Dataset items:

_ _ _ _

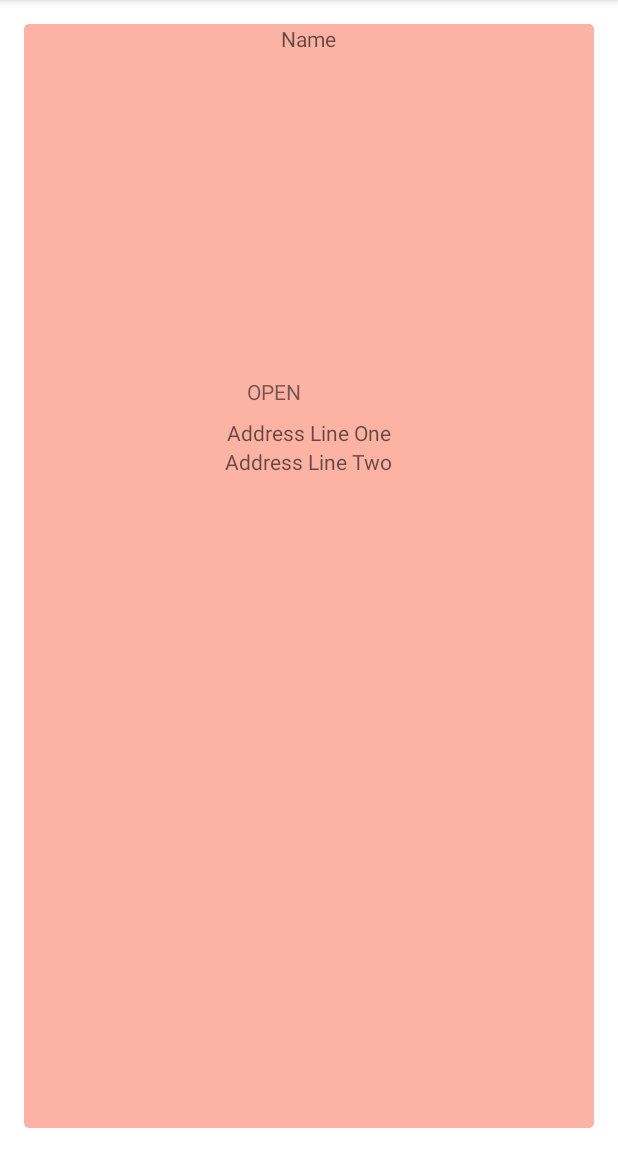
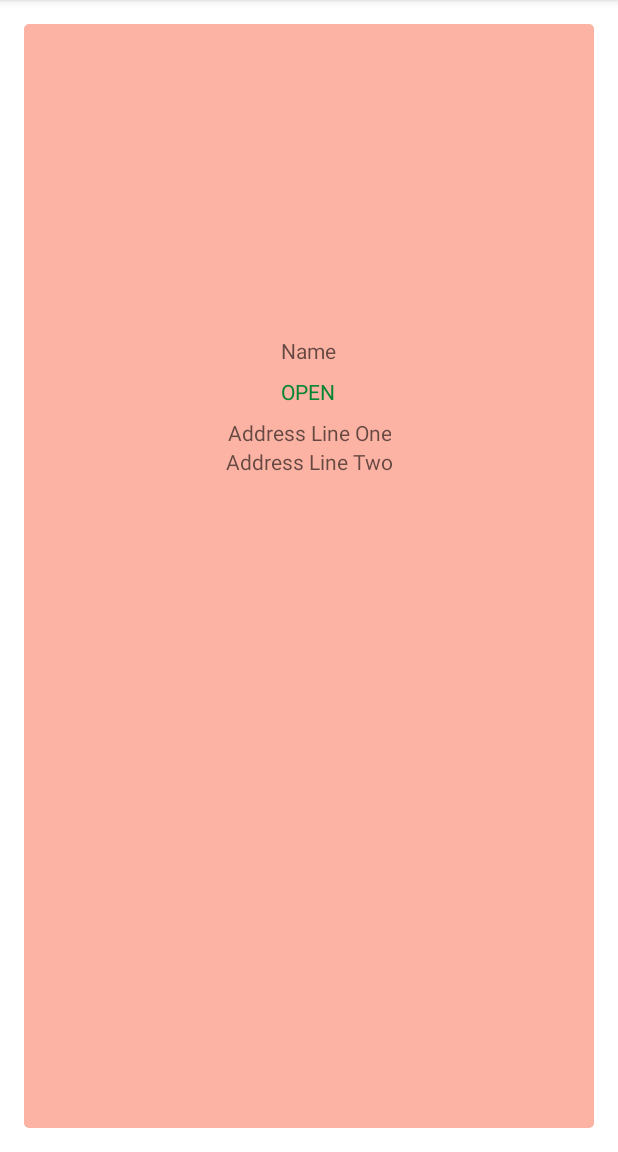
Before and after one commit to evaprakash/FBUApp, an Android app: the BusinessDetailsActivity screen opened directly, with no data from a screen before it, on a phone screen of 412 x 824 dp, the part 84-1236 px from its top. Run offline under Robolectric (Android 15) with nearby library versions, the phone set to English and light mode, and no system bars; libraries missing offline, so code that uses them is left out: jp.wasabeef.glide, org.parceler; pictures from the network do not load; Roboto replaces fonts that are not available here; 10 statements that could not run were skipped.

Commit message:
Centered business details elements

```diff
--- a/app/src/main/java/com/example/fbuapp/activities/BusinessDetailsActivity.java
+++ b/app/src/main/java/com/example/fbuapp/activities/BusinessDetailsActivity.java
@@ -6,6 +6,7 @@ import android.os.Bundle;
 import android.view.View;
 import android.widget.ImageView;
 import android.widget.LinearLayout;
+import android.widget.RatingBar;
 import android.widget.TextView;
 
 import com.bumptech.glide.Glide;
@@ -44,12 +45,10 @@ public class BusinessDetailsActivity extends AppCompatActivity {
         businessDetailsAddressLineTwo= findViewById(R.id.businessDetailsAddressLineTwo);
         businessDetailsPhoneNumber = findViewById(R.id.businessDetailsPhoneNumber);
         businessDetailsPrice = findViewById(R.id.businessDetailsPrice);
-
-        businessDetailsName.setText(business.getName());
-
         businessDetailsName.setText(business.getName());
         businessDetailsAddressLineOne.setText(business.getAddressLineOne());
         businessDetailsAddressLineTwo.setText(business.getAddressLineTwo());
+
         if (!business.getDisplayPhone().equals("")) {
             businessDetailsPhoneNumber.setText(business.getDisplayPhone());
         } else {
@@ -69,8 +68,10 @@ public class BusinessDetailsActivity extends AppCompatActivity {
 
         if (business.getIsClosed()) {
             businessDetailsOpen.setText("CLOSED");
+            businessDetailsOpen.setTextColor(getResources().getColor(R.color.closed));
         } else {
             businessDetailsOpen.setText("OPEN");
+            businessDetailsOpen.setTextColor(getResources().getColor(R.color.open));
         }
 
         float score = business.getScore();
--- a/app/src/main/res/layout/activity_business_details.xml
+++ b/app/src/main/res/layout/activity_business_details.xml
@@ -10,35 +10,39 @@
     tools:context=".activities.BusinessDetailsActivity">
 
 
-    <TextView
-        android:id="@+id/businessDetailsName"
-        android:layout_width="wrap_content"
-        android:layout_height="wrap_content"
-        android:layout_gravity="center"
-        android:layout_marginBottom="@dimen/bottom_margin"
-        android:hint="Name" />
-
     <ImageView
         android:id="@+id/businessDetailsImage"
-        android:layout_width="wrap_content"
+        android:layout_width="match_parent"
         android:layout_height="@dimen/image_post_height"
         android:layout_gravity="center"
         android:layout_marginBottom="@dimen/bottom_margin"
         tools:srcCompat="@tools:sample/avatars" />
 
     <TextView
+        android:id="@+id/businessDetailsName"
+        android:layout_width="wrap_content"
+        android:layout_height="wrap_content"
+        android:layout_gravity="center"
+        android:gravity="center"
+        android:layout_marginBottom="@dimen/bottom_margin"
+        android:hint="Name" />
+
+    <TextView
         android:id="@+id/businessDetailsOpen"
         android:layout_width="wrap_content"
         android:layout_height="wrap_content"
         android:layout_gravity="center"
+        android:gravity="center"
         android:layout_marginBottom="@dimen/bottom_margin"
         android:hint="Open/Closed" />
+
 
     <TextView
         android:id="@+id/businessDetailsAddressLineOne"
         android:layout_width="wrap_content"
         android:layout_height="wrap_content"
         android:layout_gravity="center"
+        android:gravity="center"
         android:hint="Address Line One" />
 
     <TextView
@@ -46,6 +50,7 @@
         android:layout_width="wrap_content"
         android:layout_height="wrap_content"
         android:layout_gravity="center"
+        android:gravity="center"
         android:layout_marginBottom="@dimen/bottom_margin"
         android:hint="Address Line Two" />
 
@@ -54,6 +59,7 @@
         android:layout_width="wrap_content"
         android:layout_height="wrap_content"
         android:layout_gravity="center"
+        android:gravity="center"
         android:layout_marginBottom="@dimen/bottom_margin"
         android:hint="Phone Number" />
 
@@ -62,6 +68,7 @@
         android:layout_width="wrap_content"
         android:layout_height="wrap_content"
         android:layout_gravity="center"
+        android:gravity="center"
         android:layout_marginBottom="@dimen/bottom_margin"
         android:hint="Price" />
 
--- a/app/src/main/res/values/colors.xml
+++ b/app/src/main/res/values/colors.xml
@@ -12,4 +12,7 @@
     <color name="three_color">#f1fcbd</color>
     <color name="two_color">#fad9ca</color>
     <color name="one_color">#fcb3a4</color>
+    <color name="open">#048533</color>
+    <color name="closed">#ff1900</color>
+
 </resources>
```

_ _ _ _

- WORK TO COMPLETE
The answer should be nothing but the number of lines above that contain "activities".

- TASK SOLUTION
3